WHAT TO DO:
Each line of the data below that carries the word "https" needs to be copied.

------ PROVIDED DATA ------

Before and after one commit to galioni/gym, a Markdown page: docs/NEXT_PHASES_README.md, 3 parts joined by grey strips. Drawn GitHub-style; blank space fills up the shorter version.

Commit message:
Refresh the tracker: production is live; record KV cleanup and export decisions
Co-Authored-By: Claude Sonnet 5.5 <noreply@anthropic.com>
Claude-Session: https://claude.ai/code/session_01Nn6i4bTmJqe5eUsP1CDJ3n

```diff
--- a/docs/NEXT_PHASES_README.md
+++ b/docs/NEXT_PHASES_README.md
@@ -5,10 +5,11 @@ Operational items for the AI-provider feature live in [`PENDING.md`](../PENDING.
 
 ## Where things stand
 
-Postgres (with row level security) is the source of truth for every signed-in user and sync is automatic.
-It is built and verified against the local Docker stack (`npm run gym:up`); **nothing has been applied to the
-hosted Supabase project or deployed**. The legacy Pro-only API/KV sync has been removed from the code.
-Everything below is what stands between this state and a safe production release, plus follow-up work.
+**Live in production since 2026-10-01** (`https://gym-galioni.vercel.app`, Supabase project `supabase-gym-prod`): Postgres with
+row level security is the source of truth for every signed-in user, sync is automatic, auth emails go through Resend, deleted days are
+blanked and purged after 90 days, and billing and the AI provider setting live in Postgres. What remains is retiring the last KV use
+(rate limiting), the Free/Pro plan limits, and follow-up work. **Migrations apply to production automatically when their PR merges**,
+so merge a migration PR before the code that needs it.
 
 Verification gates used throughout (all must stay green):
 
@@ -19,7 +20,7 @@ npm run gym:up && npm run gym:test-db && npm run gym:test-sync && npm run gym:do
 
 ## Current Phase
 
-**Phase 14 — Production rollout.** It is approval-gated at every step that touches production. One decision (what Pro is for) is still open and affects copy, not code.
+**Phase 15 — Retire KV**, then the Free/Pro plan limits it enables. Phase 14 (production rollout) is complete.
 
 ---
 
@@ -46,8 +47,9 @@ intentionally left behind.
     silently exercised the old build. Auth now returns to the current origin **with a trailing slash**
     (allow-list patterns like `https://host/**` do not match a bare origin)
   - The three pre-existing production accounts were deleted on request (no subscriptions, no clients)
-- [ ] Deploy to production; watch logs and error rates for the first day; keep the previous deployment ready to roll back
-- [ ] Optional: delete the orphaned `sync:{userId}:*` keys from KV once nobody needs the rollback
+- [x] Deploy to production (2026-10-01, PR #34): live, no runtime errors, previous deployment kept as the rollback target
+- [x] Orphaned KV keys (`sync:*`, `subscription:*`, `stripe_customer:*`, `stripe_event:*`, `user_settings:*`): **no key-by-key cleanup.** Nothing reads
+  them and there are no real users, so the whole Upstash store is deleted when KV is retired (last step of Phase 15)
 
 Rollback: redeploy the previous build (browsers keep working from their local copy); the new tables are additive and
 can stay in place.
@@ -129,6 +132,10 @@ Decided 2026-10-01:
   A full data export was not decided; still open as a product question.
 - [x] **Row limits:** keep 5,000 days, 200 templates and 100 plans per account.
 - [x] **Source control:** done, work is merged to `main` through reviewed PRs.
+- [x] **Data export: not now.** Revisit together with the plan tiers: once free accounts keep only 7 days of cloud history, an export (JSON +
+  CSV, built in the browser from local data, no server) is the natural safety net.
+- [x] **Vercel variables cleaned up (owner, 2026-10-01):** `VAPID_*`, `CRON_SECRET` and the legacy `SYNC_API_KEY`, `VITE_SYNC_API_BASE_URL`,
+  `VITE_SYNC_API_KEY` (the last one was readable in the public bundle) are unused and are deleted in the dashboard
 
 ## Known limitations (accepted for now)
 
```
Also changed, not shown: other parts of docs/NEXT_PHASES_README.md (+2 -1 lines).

------
------ PROVIDED DATA ------

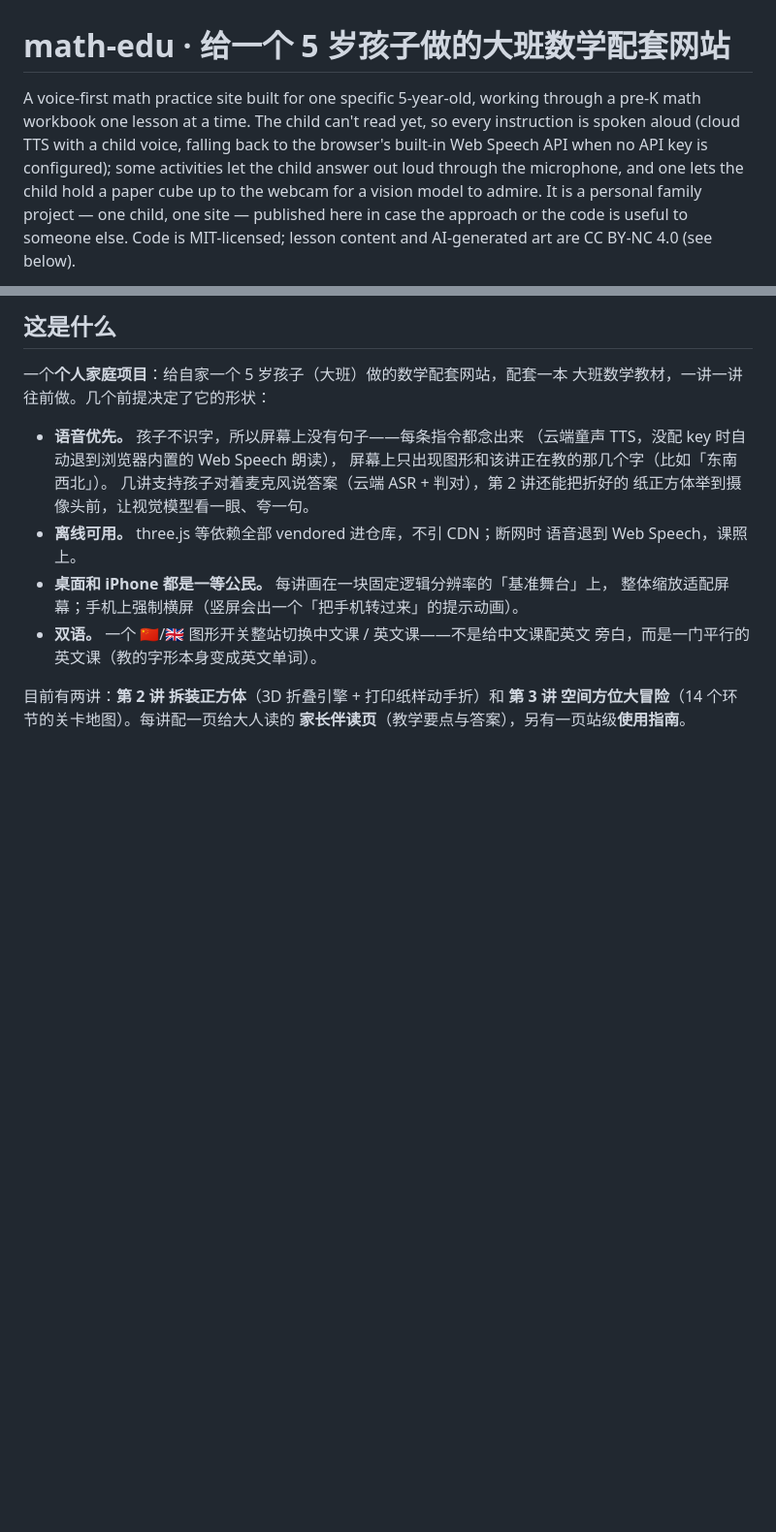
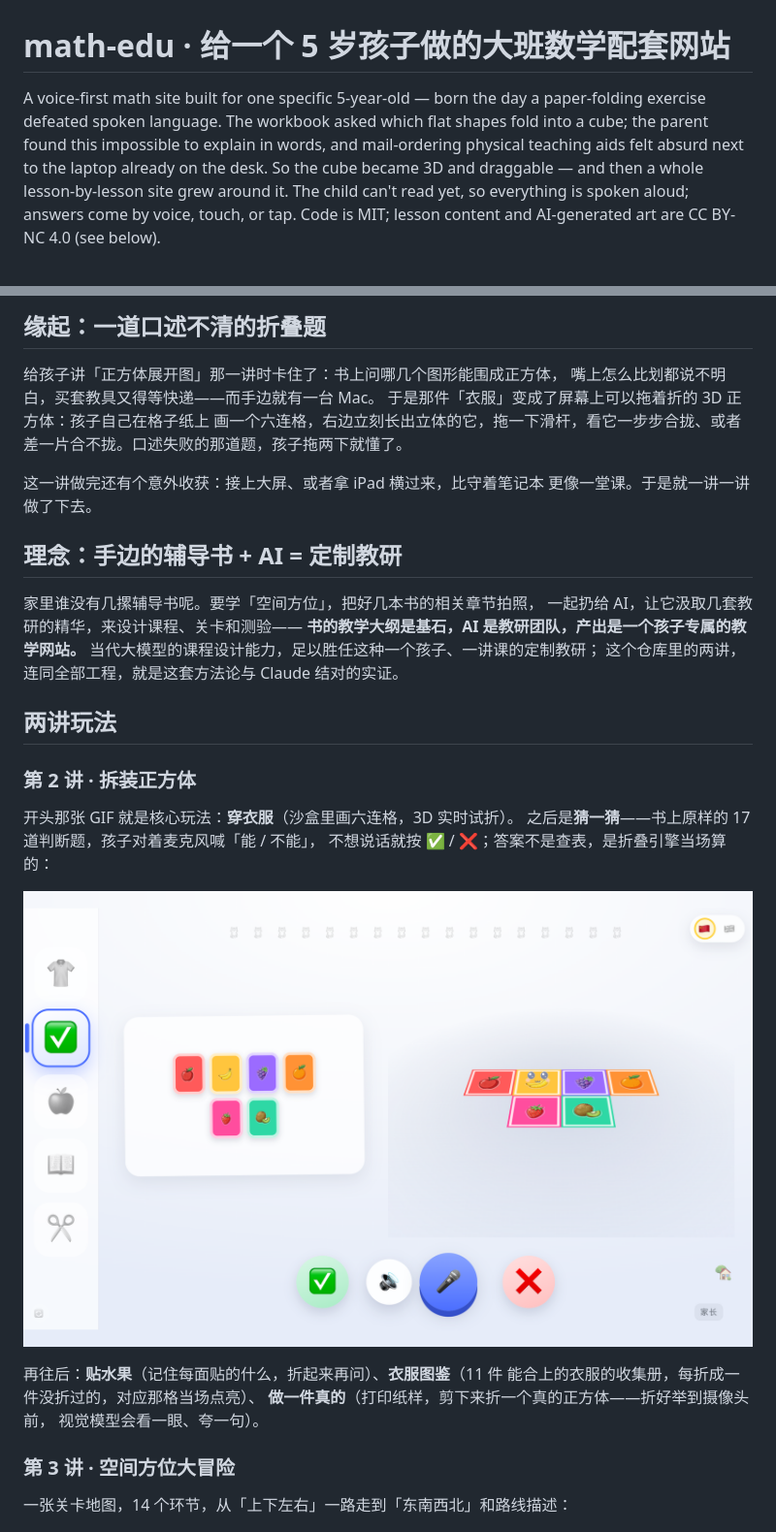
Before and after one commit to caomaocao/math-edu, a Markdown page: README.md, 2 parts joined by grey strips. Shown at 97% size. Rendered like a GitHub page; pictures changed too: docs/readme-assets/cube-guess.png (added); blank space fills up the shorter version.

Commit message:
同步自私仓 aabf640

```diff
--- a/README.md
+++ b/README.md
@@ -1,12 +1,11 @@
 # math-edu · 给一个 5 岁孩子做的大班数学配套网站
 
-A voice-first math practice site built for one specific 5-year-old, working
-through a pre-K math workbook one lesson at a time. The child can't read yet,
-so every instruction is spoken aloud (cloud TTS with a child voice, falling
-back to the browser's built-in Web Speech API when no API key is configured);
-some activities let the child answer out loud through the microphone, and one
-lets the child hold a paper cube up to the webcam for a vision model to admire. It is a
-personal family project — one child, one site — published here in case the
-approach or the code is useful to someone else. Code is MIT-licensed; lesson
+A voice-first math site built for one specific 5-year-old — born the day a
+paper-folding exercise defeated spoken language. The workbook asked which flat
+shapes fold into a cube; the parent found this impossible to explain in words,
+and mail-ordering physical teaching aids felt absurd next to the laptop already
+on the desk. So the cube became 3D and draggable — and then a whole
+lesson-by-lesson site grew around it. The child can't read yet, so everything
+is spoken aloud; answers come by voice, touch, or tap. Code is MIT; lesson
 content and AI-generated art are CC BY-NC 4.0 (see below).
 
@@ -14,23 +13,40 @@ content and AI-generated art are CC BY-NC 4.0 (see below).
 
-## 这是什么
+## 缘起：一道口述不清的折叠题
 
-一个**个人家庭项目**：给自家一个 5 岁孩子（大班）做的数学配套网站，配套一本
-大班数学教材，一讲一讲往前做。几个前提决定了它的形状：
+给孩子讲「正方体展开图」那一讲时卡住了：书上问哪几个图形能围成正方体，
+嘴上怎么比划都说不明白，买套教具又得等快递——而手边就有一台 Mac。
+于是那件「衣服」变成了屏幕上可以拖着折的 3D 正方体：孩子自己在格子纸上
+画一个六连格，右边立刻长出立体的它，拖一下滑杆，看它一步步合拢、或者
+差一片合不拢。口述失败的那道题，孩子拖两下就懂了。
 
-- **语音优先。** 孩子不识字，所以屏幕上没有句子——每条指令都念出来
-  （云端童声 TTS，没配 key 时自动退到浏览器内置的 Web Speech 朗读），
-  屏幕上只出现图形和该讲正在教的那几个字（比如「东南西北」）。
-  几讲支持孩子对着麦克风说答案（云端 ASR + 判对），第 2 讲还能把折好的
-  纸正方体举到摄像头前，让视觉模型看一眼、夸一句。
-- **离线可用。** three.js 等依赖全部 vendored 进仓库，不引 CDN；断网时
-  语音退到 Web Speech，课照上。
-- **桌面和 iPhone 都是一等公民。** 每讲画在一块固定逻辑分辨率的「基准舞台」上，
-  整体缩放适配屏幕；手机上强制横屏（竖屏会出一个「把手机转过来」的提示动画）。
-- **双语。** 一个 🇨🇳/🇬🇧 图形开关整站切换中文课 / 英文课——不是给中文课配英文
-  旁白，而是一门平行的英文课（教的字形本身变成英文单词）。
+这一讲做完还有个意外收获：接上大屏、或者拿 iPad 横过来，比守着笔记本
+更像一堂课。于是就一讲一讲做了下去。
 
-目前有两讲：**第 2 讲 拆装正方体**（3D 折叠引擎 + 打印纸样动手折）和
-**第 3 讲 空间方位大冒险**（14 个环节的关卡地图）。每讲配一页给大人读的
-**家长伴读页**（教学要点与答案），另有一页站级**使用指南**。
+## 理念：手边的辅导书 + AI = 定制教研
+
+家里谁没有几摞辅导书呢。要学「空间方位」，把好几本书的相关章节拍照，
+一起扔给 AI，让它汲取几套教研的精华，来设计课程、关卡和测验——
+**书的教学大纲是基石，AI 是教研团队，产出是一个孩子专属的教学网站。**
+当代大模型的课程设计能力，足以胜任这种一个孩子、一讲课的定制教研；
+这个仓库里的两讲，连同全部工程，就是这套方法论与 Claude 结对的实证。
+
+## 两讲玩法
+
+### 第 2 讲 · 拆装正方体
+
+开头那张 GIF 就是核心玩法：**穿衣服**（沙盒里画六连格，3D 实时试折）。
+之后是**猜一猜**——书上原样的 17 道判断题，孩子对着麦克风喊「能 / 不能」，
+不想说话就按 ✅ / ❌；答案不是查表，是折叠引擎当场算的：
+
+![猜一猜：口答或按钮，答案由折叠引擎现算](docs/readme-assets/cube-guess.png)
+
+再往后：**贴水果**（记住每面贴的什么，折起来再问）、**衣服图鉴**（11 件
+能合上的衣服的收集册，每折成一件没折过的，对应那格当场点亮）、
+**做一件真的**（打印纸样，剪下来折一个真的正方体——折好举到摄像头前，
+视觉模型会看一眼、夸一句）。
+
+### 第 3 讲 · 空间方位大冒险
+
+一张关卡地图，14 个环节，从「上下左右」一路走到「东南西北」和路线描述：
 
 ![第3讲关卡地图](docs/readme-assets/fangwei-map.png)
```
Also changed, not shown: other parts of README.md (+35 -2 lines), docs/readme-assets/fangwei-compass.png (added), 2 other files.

------

YOUR RESPONSE:
Claude-Session: https://claude.ai/code/session_01Nn6i4bTmJqe5eUsP1CDJ3n
+**Live in production since 2026-10-01** (`https://gym-galioni.vercel.app`, Supabase project `supabase-gym-prod`): Postgres with
     (allow-list patterns like `https://host/**` do not match a bare origin)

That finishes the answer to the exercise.